Ulf Skagerström and Karl Andersson are two of the founders of the online merchant Matsmart (Photo: Matsmart)

”Many in the food industry are frustrated with the large amounts of edible food that are thrown away instead of being used. Our business concept is to help suppliers and producers empty their stocks and sell their products online”, says Ulf Skagerström, one of the partners of Matsmart AB. (The company name means “food clever” in Swedish.)

”Matsmart deals with surplus commoditites, with short expiration dates or obsolete packaging. It can be anything from pasta, rice and canned food to oil and mineral water. We are often able to sell the products at a markedly lower price than the general dealers, and out-of-date food seems to be a good business opportunity”, Ulf says. ”We have moved our stock from Stockholm to the railway junction Katrineholm. We are still using lorries for distribution, however”.

Food waste affects the climate

Food waste happens throughout the chain of distribution. Depending on the type of product, 10 to 50 percent ends up as waste. There are many reasons – damaged goods, expired best-before-dates, and the inherent difficulty in planning the needs of large-scale catering, households and restaurants. The patterns and behaviour of consumers and their attitudes towards food waste are important factors as well.

According to Swedish emission data gathered by the SMED consortium, Swedish households throw away considerable amounts of edible food – half a million tonnes of food and beverage goes in the garbage or down the drain, every year. Per person, the yearly amount is 28 kg of garbage and 26 kg in the drain, adding up to close to one kg of waste every week. Examples of unnecessary waste include leftovers from meals, and bread and fruit still good enough to eat. Coffee, tea and dairy food are the most common foods to be poured in the drain, according to the Swedish government agency Statistics Sweden. Food and beverages left over from meals, coffee breaks and cooking are often not taken care of. With dairy foods, the reason is often either a passed expiry date or that the product has gone bad.
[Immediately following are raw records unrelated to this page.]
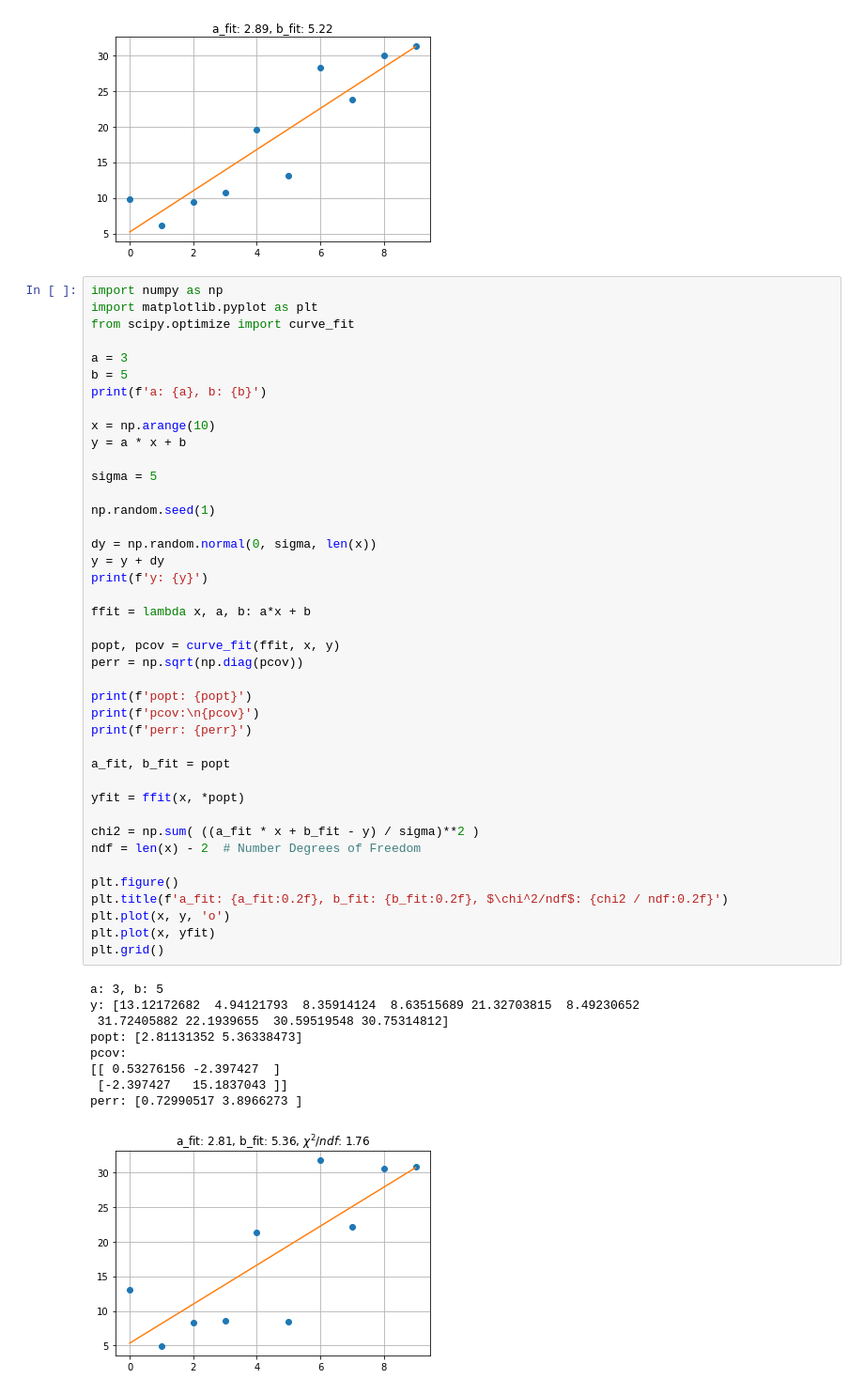
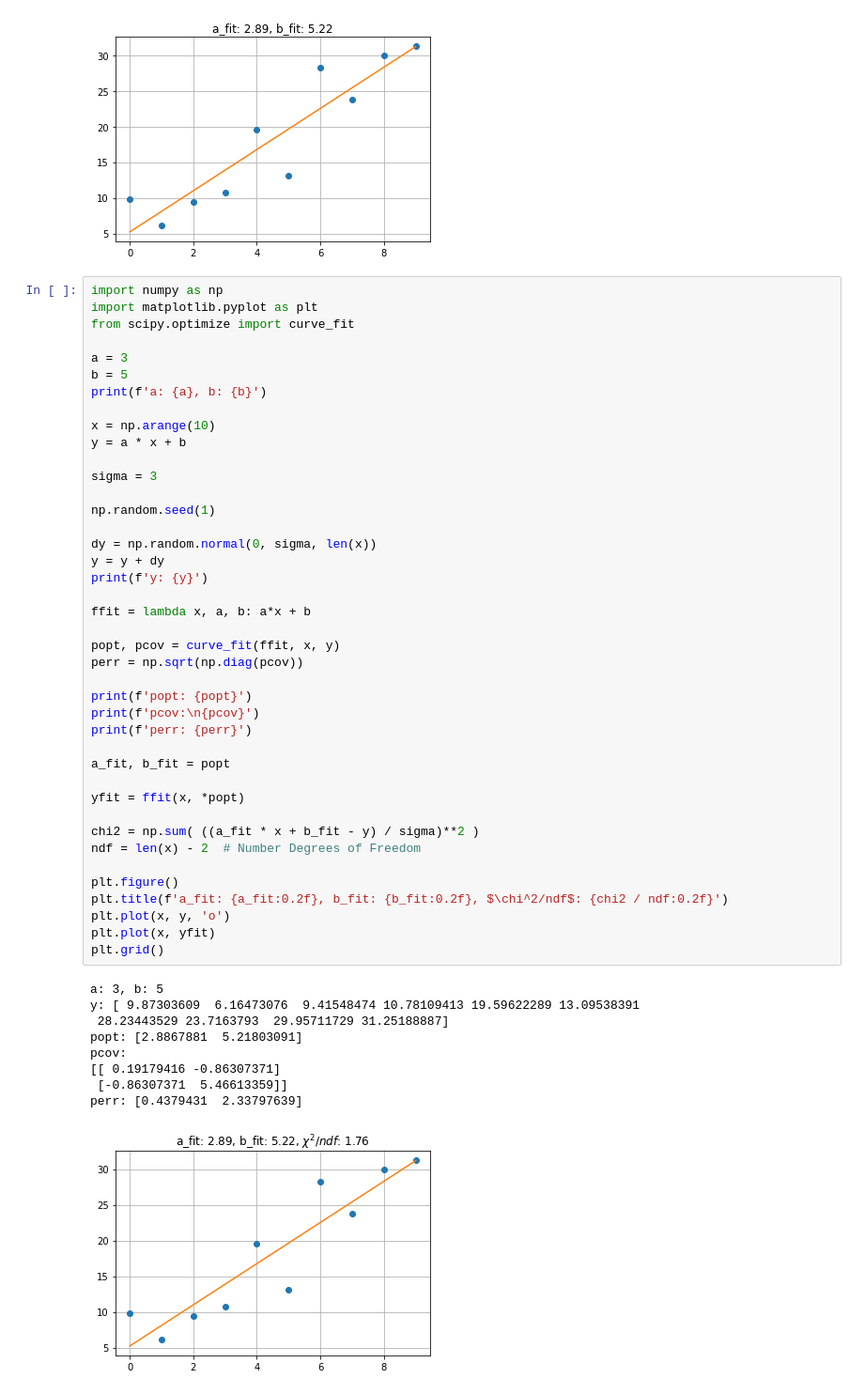
Before and after one commit to sandra-biology/Data-Analytics-A, a Jupyter notebook: stat.ipynb, the cells around one changed output. Shown: that part at 94% size. Saved outputs shown, nothing was run; the diff lists cells and outputs as text.

```diff
--- a/stat.ipynb
+++ b/stat.ipynb
@@ -204,42 +204,42 @@ print(f'a: {a}, b: {b}')
 x = np.arange(10)
 y = a * x + b
 
-sigma = 5
+sigma = 3
 
 np.random.seed(1)
 
 dy = np.random.normal(0, sigma, len(x))
 y = y + dy
 print(f'y: {y}')
 
 ffit = lambda x, a, b: a*x + b
 
 popt, pcov = curve_fit(ffit, x, y)
 perr = np.sqrt(np.diag(pcov))
 
 print(f'popt: {popt}')
 print(f'pcov:\n{pcov}')
 print(f'perr: {perr}')
 
 a_fit, b_fit = popt
 
 yfit = ffit(x, *popt)
 
 chi2 = np.sum( ((a_fit * x + b_fit - y) / sigma)**2 )
 ndf = len(x) - 2  # Number Degrees of Freedom
 
 plt.figure()
 plt.title(f'a_fit: {a_fit:0.2f}, b_fit: {b_fit:0.2f}, $\chi^2/ndf$: {chi2 / ndf:0.2f}')
 plt.plot(x, y, 'o')
 plt.plot(x, yfit)
 plt.grid()
 # %% [output]
 a: 3, b: 5
-y: [13.12172682  4.94121793  8.35914124  8.63515689 21.32703815  8.49230652
- 31.72405882 22.1939655  30.59519548 30.75314812]
-popt: [2.81131352 5.36338473]
+y: [ 9.87303609  6.16473076  9.41548474 10.78109413 19.59622289 13.09538391
+ 28.23443529 23.7163793  29.95711729 31.25188887]
+popt: [2.8867881  5.21803091]
 pcov:
-[[ 0.53276156 -2.397427  ]
- [-2.397427   15.1837043 ]]
-perr: [0.72990517 3.8966273 ]
+[[ 0.19179416 -0.86307371]
+ [-0.86307371  5.46613359]]
+perr: [0.4379431  2.33797639]
-[figure, old version]
+[figure, new version]
```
The amount of food being wasted differs a lot between households; single person households generate the most waste per person – 32 kg yearly. Larger households, consisting of five people, only generate 15 kg per person. Restaurant waste adds 9 kg per person yearly, and grocers 7 kg. Commercial kitchens add another 3 kg.

Throwing away edible food impacts the environment negatively. The amount wasted corresponds to production emissions of 2 million tonnes of carbon dioxide every year – 3 percent of the total greenhouse gas emissions from Sweden.

Money-saving, profitable and climate clever

”We founded Matsmart together with Karl Andersson and ICA grocer Erik Södergren in 2012. We make volume purchases of food, perfectly good to eat, and our customers make their purchases from our online shop, either for home or mail delivery. 95 percent of our customers choose to pick up their deliveries at a Postnord service location”, Ulf Skagerström says. ”We have 700 articles in stock, but we are planning to expand to 1500. We are also increasing  our market efforts. We believe that food waste is a needless waste of natural resources, and many share this view. Since the customer also saves money, everybody wins”.

Matsmart provides an alternative for suppliers and wholesale dealers, giving them an opportunity to sell their surplus: items with short expiry dates, passed or approaching best-before dates, mislabeled products or just obsolete items which grocers for some reason want to replace in their inventory. There are similar concepts in other countries. British Approved Food, for instance, has demonstrated that there is a consumer demand for this kind of service.

”A box of pasta, a bottle of mineral water or a bag of chips don’t become inedible on the best-before-date. That date is a recommendation with a wide safety margin. If the product has been stored properly, the food is good to eat and tastes just as well for a long time after the best-before-date has passed. There is nothing wrong with this food”, Ulf explains.

”Expiry date differs from best-before-date. After the expiry date, the producer can no longer guarantee that the food is harmless to consume. Minced meat, raw poultry and raw fish are examples of delicate foods marked with a date of expiry. Matsmart does not sell such products”, Ulf Skagerström says.

The article was published in November 2015